Microsoft Introduces GPT-4-Powered Cybersecurity Assistant It Calls The 'Security Copilot'

Microsoft Security Copilot

The AI field was mostly quiet, with most of the buzz it created was mostly contained, and happened only within its own field.

But when OpenAI introduced ChatGPT as an AI chatbot tool, the internet was quickly captivated. This is because the AI is able to do a wide range of tasks, including writing poetry, technical papers, novels, and essays.

Since then, tech companies are moving fast to add generative AI capabilities to their respective products.

And this time, Microsoft has upped its ante.

After announcing an AI-powered Copilot assistant for its Office apps, Microsoft is shifting its focus towards generative AI-powered cybersecurity.

What it calls the 'Microsoft Security Copilot', it's essentially an assistant for cybersecurity professionals and alike, designed to help them identify breaches and better understand the huge amounts of signals and data available to them daily.

It takes the form of a simply prompt box like any other chatbot, where users can ask things like: "what are all the security incidents in my enterprise?” and have it summarize everything for them.

Powered by OpenAI's GPT-4, the tool is based on Microsoft’s own security-specific model, digesting some 65 trillion daily signals Microsoft collects through its threat intelligence gathering and security-specific skills.

Besides using ots own threat intelligence database, the tool also taps into the database of the Cybersecurity and Infrastructure Security Agency, the National Institute of Standards and Technology’s vulnerability database.

Then, there is also a prompt book feature, which is essentially a set of steps or automations that users can create and bundle into a single easy-to-use button or prompt. This way, those that are involved can create and initiate a list automations step in just a press of a button or prompt, and they can also share the prompts with others to do things like, reverse engineer a script so they don’t have to wait for someone on their team to perform this type of analysis.

Users can even use Security Copilot to create a PowerPoint slide that outlines incidents and the attack vectors.

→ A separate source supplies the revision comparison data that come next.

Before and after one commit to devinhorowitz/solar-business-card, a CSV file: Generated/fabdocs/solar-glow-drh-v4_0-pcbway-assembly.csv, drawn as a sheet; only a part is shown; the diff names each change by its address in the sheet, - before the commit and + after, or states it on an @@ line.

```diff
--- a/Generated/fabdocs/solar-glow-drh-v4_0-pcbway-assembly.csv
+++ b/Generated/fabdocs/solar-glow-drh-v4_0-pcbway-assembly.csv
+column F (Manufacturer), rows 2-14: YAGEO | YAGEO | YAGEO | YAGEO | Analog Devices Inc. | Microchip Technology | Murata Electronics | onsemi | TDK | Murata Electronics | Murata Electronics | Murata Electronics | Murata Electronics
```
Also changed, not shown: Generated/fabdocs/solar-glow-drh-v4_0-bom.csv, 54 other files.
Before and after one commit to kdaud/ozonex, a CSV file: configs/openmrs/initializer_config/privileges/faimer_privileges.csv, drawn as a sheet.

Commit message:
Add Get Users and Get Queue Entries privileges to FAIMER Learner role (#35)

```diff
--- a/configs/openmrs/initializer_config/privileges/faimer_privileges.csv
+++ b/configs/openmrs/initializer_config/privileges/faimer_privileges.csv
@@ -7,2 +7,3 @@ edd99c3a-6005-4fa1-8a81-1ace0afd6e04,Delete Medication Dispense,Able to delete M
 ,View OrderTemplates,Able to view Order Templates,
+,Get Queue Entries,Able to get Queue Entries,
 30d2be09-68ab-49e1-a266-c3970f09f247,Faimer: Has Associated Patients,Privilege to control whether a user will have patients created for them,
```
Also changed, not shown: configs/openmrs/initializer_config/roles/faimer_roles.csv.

And since all prompts and responses are saved, investigators should be able to conduct a full audit on the log.

The goal is that, Microsoft wants security professionals and alike to use Security Copilot to help with incident investigations, and quickly summarize events and help with reporting.

Security Copilot is designed as an "assistant." Being a "copilot" and not a pilot means that it's never meant to replace human security analysts.

Instead, it's meant to work with them.

It even includes a pinboard section for co-workers to collaborate and share information. This way, assigned colleagues can all work on the same threat analysis and investigations.

"This is like having individual workspaces for investigators and a shared notebook with the ability to promote things you’re working on," explained Chang Kawaguchi, an AI security architect at Microsoft.

But it's the way Security Copilot incorporates OpenAI's GPT-4, that makes this tool capable of understanding natural language inputs.

With GPT-4, security professionals could use their own words to ask for a summary of a particular vulnerability, feed in files, URLs, or code snippets for analysis.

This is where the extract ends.